#### Exercise instructions:
Check every line below for the word "padding" and copy each one that has it.
****************
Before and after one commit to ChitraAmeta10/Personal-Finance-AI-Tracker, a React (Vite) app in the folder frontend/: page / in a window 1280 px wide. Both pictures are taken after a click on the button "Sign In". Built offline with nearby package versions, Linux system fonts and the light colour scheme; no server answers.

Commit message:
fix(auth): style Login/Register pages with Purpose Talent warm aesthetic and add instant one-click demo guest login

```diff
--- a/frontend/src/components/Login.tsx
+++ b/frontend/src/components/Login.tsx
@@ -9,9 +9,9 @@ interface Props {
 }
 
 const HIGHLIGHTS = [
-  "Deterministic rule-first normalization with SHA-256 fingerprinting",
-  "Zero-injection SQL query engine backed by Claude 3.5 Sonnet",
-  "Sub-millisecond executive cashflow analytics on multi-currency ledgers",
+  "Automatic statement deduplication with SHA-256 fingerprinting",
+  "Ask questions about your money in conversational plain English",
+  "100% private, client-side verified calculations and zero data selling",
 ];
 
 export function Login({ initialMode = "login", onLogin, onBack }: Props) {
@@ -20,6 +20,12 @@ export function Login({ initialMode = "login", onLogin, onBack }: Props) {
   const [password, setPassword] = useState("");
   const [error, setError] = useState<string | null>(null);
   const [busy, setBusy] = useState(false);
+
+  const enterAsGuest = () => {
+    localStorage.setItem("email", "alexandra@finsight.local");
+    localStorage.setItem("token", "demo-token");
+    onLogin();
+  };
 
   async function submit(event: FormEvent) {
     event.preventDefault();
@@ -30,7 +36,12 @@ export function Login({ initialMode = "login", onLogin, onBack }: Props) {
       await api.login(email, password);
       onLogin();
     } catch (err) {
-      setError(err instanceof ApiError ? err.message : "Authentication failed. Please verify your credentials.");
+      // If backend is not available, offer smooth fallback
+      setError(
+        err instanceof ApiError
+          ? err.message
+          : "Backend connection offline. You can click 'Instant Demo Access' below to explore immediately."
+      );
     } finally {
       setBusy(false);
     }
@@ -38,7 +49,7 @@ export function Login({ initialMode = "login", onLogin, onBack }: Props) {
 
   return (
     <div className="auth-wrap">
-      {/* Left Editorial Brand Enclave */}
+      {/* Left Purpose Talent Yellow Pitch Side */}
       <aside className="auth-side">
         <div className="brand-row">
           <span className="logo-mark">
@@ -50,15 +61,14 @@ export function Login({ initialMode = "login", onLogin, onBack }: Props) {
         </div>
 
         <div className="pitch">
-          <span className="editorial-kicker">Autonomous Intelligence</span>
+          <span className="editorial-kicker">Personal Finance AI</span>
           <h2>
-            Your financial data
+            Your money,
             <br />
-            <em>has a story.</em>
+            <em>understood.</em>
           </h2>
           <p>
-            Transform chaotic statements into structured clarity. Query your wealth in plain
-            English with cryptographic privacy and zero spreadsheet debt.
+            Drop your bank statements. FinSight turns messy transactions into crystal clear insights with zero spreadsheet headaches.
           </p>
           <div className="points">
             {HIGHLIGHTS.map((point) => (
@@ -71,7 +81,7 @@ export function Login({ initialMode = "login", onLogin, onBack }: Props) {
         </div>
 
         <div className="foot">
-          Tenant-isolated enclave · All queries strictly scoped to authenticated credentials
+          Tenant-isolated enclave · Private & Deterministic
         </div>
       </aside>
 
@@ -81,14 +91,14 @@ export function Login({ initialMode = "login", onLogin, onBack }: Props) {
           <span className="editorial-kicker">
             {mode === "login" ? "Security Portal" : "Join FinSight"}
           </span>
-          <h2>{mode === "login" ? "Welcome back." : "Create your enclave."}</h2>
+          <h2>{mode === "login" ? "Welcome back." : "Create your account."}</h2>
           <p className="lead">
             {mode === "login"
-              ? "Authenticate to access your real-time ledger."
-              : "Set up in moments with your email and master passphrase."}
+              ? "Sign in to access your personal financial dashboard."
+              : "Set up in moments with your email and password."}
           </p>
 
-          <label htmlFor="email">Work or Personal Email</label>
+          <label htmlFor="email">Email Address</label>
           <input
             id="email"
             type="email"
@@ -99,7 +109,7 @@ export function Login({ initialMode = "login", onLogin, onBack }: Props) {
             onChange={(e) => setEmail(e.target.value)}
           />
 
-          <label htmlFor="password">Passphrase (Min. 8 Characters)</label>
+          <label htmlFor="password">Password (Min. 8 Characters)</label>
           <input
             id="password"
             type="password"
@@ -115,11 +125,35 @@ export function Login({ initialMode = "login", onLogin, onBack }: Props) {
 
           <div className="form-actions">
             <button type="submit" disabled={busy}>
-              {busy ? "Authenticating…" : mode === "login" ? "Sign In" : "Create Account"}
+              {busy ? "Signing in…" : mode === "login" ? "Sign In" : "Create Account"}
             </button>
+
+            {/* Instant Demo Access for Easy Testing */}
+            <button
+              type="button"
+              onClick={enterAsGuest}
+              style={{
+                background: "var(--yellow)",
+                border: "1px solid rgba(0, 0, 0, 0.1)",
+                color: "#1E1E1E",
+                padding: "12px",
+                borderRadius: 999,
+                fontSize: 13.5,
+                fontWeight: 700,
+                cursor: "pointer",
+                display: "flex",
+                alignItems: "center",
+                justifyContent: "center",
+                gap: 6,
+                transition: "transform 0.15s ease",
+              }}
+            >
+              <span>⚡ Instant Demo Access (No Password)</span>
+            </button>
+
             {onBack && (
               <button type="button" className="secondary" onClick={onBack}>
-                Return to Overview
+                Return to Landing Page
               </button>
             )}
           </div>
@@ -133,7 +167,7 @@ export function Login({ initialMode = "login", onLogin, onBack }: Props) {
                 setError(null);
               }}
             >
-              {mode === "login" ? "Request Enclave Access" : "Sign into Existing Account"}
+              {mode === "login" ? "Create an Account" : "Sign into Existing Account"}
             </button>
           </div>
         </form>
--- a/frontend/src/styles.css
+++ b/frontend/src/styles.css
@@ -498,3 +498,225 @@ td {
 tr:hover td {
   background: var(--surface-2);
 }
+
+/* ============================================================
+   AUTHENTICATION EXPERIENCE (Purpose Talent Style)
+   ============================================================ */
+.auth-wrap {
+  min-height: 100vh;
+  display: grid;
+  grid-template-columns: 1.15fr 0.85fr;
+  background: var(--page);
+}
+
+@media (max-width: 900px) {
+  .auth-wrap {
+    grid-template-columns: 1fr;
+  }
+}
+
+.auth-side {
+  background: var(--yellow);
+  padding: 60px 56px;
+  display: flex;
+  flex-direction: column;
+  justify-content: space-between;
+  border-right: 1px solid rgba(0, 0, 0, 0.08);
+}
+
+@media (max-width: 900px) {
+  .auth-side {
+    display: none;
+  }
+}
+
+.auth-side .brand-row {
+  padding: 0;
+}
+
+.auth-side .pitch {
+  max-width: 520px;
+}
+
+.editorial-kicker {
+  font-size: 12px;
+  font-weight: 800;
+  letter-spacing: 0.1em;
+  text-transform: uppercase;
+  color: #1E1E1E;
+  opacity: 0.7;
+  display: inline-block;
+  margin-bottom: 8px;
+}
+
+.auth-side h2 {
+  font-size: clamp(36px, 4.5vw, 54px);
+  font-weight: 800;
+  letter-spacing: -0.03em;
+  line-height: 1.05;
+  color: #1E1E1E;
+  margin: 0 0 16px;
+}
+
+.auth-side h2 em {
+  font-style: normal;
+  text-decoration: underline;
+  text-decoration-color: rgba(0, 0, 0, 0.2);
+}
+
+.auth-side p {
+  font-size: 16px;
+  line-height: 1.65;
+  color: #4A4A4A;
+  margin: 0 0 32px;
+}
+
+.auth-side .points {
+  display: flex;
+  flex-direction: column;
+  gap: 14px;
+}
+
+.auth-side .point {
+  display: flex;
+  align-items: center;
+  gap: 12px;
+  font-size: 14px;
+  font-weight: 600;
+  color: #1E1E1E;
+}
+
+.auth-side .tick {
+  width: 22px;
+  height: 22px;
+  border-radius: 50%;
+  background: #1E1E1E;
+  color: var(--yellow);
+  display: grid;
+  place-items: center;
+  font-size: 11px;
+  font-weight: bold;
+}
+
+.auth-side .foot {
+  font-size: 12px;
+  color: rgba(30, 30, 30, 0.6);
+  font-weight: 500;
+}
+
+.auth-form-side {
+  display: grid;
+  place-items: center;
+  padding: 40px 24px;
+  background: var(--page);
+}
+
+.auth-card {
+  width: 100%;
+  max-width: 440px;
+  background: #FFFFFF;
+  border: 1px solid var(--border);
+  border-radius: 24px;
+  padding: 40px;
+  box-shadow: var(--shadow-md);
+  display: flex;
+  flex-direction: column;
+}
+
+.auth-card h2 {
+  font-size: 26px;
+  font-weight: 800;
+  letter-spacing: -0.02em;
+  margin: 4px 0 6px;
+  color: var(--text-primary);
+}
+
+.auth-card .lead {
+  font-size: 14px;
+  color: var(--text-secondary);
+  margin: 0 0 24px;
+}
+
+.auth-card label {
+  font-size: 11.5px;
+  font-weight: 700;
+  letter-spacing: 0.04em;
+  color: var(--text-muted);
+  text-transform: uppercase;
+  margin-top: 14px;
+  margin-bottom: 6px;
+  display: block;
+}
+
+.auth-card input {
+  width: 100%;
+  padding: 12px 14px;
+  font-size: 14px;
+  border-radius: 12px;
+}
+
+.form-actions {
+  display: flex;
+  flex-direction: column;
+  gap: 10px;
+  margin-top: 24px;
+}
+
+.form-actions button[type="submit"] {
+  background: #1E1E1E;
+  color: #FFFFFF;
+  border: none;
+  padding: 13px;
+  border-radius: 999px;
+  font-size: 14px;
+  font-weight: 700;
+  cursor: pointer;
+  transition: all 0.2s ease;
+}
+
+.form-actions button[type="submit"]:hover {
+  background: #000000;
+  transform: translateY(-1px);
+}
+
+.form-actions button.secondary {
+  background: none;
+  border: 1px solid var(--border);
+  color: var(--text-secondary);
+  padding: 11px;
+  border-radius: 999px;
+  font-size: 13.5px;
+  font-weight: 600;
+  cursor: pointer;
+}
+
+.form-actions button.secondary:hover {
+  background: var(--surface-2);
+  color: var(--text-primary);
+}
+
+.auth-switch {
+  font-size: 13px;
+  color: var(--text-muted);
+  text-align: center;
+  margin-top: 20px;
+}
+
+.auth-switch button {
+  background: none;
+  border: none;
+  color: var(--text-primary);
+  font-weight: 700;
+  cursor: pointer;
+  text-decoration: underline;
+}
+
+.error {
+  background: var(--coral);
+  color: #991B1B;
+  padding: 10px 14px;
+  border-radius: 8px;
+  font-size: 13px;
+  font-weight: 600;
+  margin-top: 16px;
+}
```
****************
#### Response:
+                padding: "12px",
+  padding: 60px 56px;
+  padding: 0;
+  padding: 40px 24px;
+  padding: 40px;
+  padding: 12px 14px;
+  padding: 13px;
+  padding: 11px;
+  padding: 10px 14px;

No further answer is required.